┌─ Data supplied
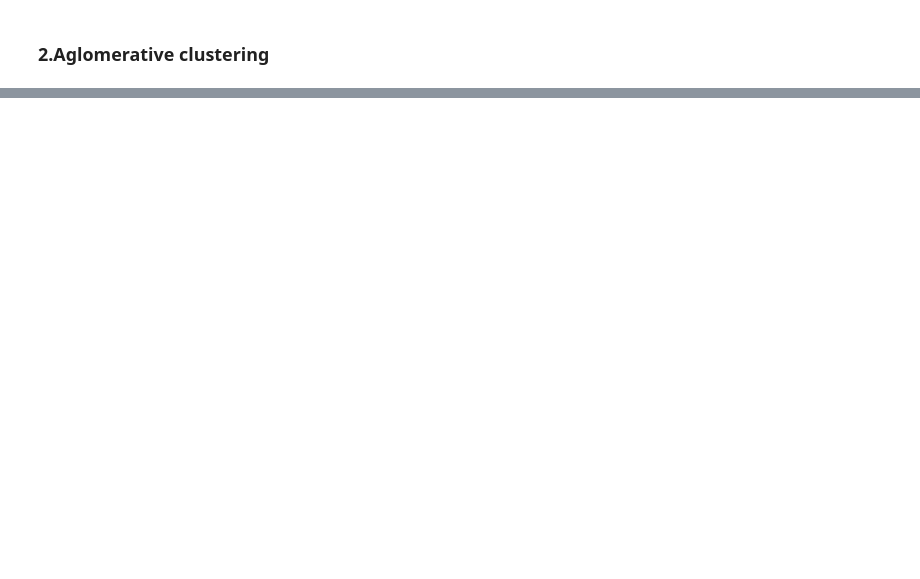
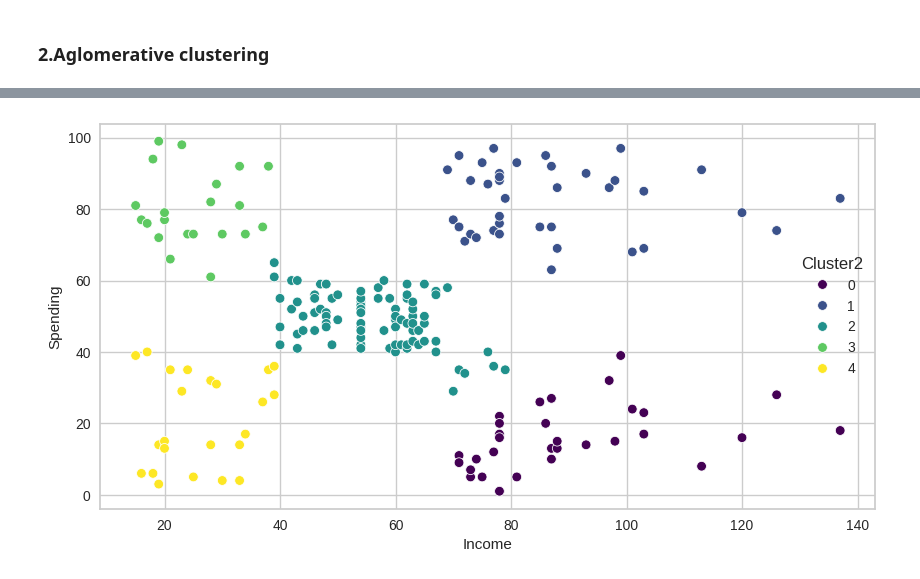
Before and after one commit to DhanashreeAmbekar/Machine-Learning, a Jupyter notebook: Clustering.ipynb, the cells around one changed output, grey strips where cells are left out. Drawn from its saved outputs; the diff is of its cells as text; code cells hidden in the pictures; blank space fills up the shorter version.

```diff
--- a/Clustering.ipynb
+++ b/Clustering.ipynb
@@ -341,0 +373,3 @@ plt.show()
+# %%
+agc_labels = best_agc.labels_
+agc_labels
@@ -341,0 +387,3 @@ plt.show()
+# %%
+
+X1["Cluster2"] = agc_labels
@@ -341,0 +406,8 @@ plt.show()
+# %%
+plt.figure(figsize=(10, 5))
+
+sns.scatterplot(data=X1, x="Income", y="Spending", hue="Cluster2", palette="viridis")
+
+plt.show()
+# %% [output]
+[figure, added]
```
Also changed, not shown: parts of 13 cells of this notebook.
└─
┌─ Data supplied
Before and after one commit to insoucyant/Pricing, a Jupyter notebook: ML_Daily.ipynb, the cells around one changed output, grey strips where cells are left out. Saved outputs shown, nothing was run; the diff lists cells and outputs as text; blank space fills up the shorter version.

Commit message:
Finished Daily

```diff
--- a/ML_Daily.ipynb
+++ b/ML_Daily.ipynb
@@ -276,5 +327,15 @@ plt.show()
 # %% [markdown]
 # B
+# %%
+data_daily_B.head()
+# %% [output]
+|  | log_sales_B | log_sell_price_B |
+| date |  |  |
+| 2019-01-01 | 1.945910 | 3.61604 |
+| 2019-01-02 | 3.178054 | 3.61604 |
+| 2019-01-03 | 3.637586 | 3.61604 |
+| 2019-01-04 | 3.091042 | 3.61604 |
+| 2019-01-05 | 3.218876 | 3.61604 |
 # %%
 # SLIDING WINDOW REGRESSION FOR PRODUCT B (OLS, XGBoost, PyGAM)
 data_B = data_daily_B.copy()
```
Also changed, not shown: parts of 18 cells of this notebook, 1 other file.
└─
┌─ Data supplied
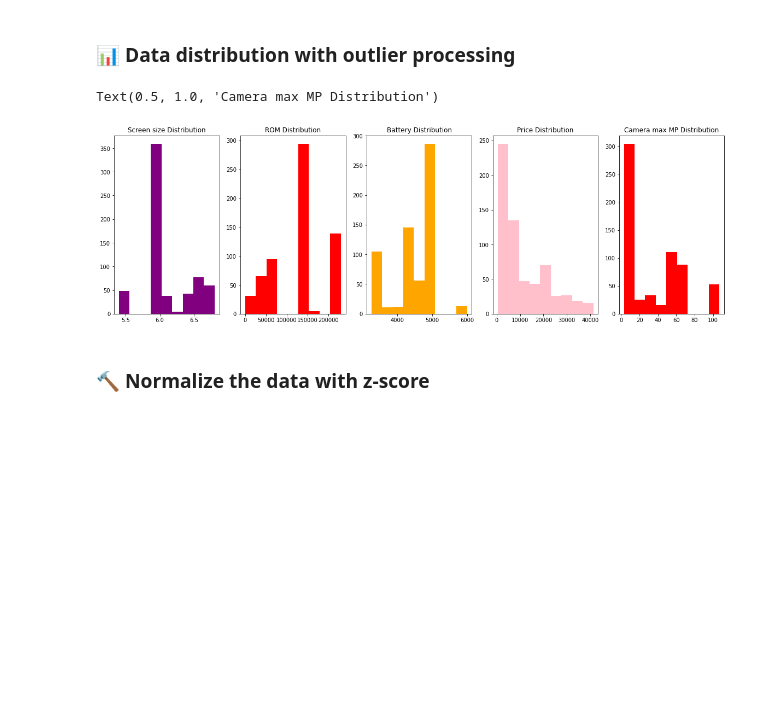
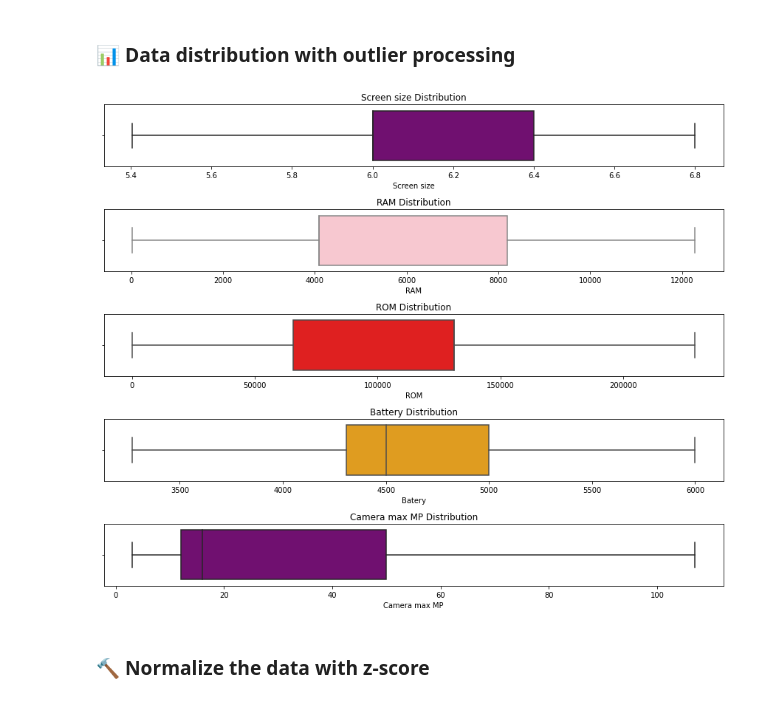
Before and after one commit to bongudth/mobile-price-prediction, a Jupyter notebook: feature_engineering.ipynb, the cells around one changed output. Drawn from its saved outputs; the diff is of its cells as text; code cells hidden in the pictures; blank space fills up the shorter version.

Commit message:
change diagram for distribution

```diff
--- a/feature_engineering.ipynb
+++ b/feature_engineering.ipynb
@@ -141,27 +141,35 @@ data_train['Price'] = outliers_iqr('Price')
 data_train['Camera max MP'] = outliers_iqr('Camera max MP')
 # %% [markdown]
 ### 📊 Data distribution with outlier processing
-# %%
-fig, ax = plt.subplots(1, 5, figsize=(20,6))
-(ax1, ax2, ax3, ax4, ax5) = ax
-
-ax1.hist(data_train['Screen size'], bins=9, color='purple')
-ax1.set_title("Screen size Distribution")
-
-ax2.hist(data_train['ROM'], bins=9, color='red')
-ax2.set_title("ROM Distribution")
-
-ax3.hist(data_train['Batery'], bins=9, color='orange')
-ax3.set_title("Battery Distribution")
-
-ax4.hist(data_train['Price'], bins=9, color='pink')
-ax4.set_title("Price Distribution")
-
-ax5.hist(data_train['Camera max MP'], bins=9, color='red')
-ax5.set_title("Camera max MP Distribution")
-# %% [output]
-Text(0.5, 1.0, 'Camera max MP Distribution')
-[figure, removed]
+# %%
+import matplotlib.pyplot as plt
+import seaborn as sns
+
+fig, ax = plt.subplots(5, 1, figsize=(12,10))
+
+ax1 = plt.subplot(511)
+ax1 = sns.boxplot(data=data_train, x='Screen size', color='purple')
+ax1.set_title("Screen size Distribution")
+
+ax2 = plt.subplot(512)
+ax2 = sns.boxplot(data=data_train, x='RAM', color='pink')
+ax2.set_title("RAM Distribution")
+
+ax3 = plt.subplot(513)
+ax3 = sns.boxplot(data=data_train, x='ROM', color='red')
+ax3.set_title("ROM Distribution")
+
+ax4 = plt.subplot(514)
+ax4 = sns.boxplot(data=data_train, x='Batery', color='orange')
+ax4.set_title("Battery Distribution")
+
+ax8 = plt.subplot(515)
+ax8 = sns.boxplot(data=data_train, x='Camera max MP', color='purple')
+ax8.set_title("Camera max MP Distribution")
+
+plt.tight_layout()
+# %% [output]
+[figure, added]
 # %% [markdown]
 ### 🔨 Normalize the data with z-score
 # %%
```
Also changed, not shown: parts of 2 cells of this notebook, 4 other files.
└─
Your goal: Return every line of the records in which the word "hist" is found.

Reply to the exercise:
-ax1.hist(data_train['Screen size'], bins=9, color='purple')
-ax2.hist(data_train['ROM'], bins=9, color='red')
-ax3.hist(data_train['Batery'], bins=9, color='orange')
-ax4.hist(data_train['Price'], bins=9, color='pink')
-ax5.hist(data_train['Camera max MP'], bins=9, color='red')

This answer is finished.